Laura Riboli’s art practice is a continual investigation of spatial relationships between geometry and the body, registering as theoretical musings on the ideal and the actual, grounded solidly in Modernist speculation. Her video work combines stop-motion with real-time film footage, sculpting out the iconographies that occupy her films with lithe gymnasts, dexterous hands grasping peculiar quadrilaterals, metamorphic aluminum-foil ziggurats and steles, perfect spherical shapes, hula hoops and white rubber balls—all composing the visual language that constitutes Riboli’s lean and highly specific body of work.
In The Front Room, Riboli premieres her newest video work, Screens, slices (2010), in which various objects play within the confines of a small cubed space. Manipulating shapes in stop motion, she animates a series of black paper forms that accumulate, flatten, grow, and crawl through the white room. Between our vision of actual space, digital space, and the projection of the video itself, Riboli ultimately collapses all three, stirring our imagination of a form’s anthropomorphic occupation of space.
Riboli also presents a second suite of works, Rolls, tosses, rotations (ball) (2009) and Rolls, Passages, Rotations, Walkovers (hoop) (2009), in which Riboli places her animated objects into real-time relationships with the bodies that manipulate them. Using a pearlescent ball and hoop respectively, a lone figure, dressed in a simple grey leotard, interacts with these objects in a series of gymnastic movements that demarcate the figure’s form and the contours of the object itself.
Laura Riboli was born in Los Angeles in 1973, and she lives and works in Los Angeles.

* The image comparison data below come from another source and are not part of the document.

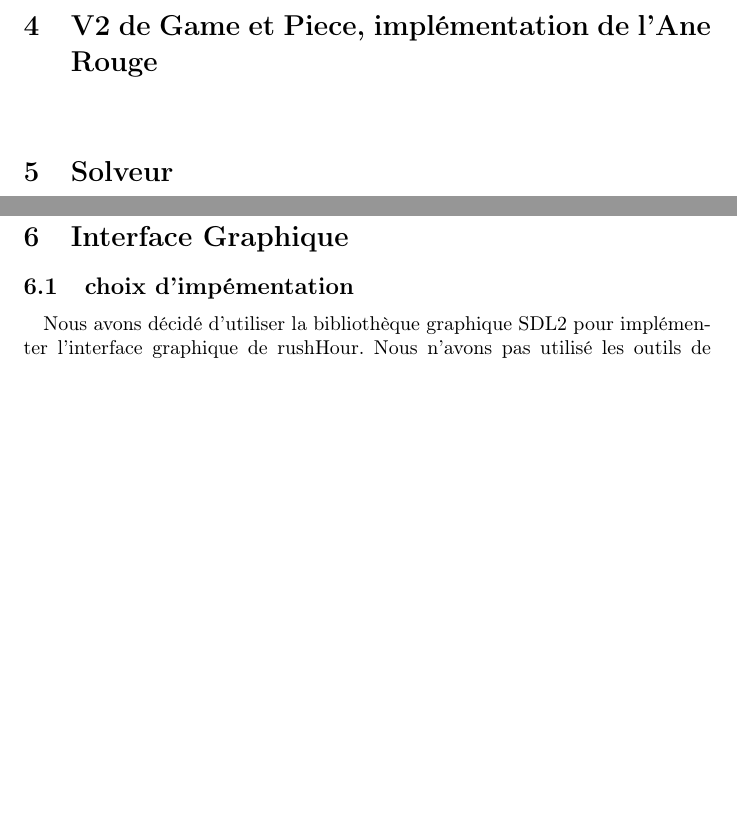
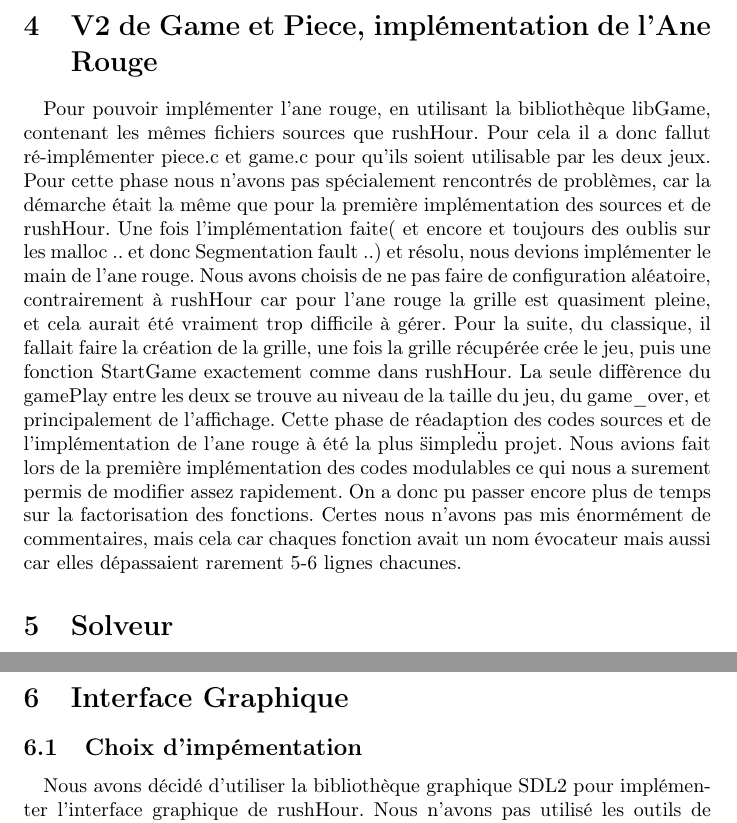
Before and after one commit to ZuperKuchen/ProjetRushHourPRS, a LaTeX document (Rapport.tex): two parts of pages 2 and 4 of 4, joined at a grey line, cut so that both start at the same text, the shorter picture padded with empty space. Compiled offline with pdfLaTeX.

Commit message:
rapport||readme

```diff
--- a/Rapport.tex
+++ b/Rapport.tex
@@ -31,6 +31,7 @@ Un des problèmes que nous avons du surmonter est la gestion des entrées clavie
 
 \section{V2 de Game et Piece, implémentation de l'Ane Rouge}
 \paragraph{}
+Pour pouvoir implémenter l'ane rouge, en utilisant la bibliothèque libGame, contenant les mêmes fichiers sources que rushHour. Pour cela il a donc fallut ré-implémenter piece.c et game.c pour qu'ils soient utilisable par les deux jeux. Pour cette phase nous n'avons pas spécialement rencontrés de problèmes, car la démarche était la même que pour la première implémentation des sources et de rushHour. Une fois l'implémentation faite( et encore et toujours des oublis sur les malloc .. et donc Segmentation fault ..) et résolu, nous devions implémenter le main de l'ane rouge. Nous avons choisis de ne pas faire de configuration aléatoire, contrairement à rushHour car pour l'ane rouge la grille est quasiment pleine, et cela aurait été vraiment trop difficile à gérer. Pour la suite, du classique, il fallait faire la création de la grille, une fois la grille récupérée crée le jeu, puis une fonction StartGame exactement comme dans rushHour. La seule diffèrence du gamePlay entre les deux se trouve au niveau de la taille du jeu, du game\_over, et principalement de l'affichage. Cette phase de réadaption des codes sources et de l'implémentation de l'ane rouge à été la plus \"simple\" du projet. Nous avions fait lors de la première implémentation des codes modulables ce qui nous a surement permis de modifier assez rapidement. On a donc pu passer encore plus de temps sur la factorisation des fonctions. Certes nous n'avons pas mis énormément de commentaires, mais cela car chaques fonction avait un nom évocateur mais aussi car elles dépassaient rarement 5-6 lignes chacunes.
 
 \section{Solveur}
 \subsection{Choix du Graph non orienté}
@@ -69,7 +70,7 @@ Il a une complexité en temps de O(n2).
 Nous avons donc un solveur relativement efficace pour l'Ane Rouge mais très lent pour une configuration d'Ane Rouge complexe (plus de 10 min sur une machine du crémi pour le rh46 et 8 min sur une de nos machines personnelles).
 
 \section{Interface Graphique}
-\subsection{choix d'impémentation}
+\subsection{Choix d'impémentation}
 \paragraph{}
 Nous avons décidé d'utiliser la bibliothèque graphique SDL2 pour implémenter l'interface graphique de rushHour. Nous n'avons pas utilisé les outils de création de formes fournit par SDL, préférant insérer nos propre sprites. Au final l'ensemble de notre interface graphique consiste a des images \"collées\" sur des fenetres SDL. A chaque fois qu'une pièce est selectionnée ou déplacé le contenu de la fenêtre est effacé puis réaffiché.
 
```
Also changed, not shown: README.md, Rapport.tex (2 more changed lines).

She has recently presented solo exhibitions at Wallspace New York, and Redling Fine Art; Los Angeles; and she has presented her work in group exhibitions at the Armory Center for the Arts, Pasadena, California; and LACMA West, Los Angeles.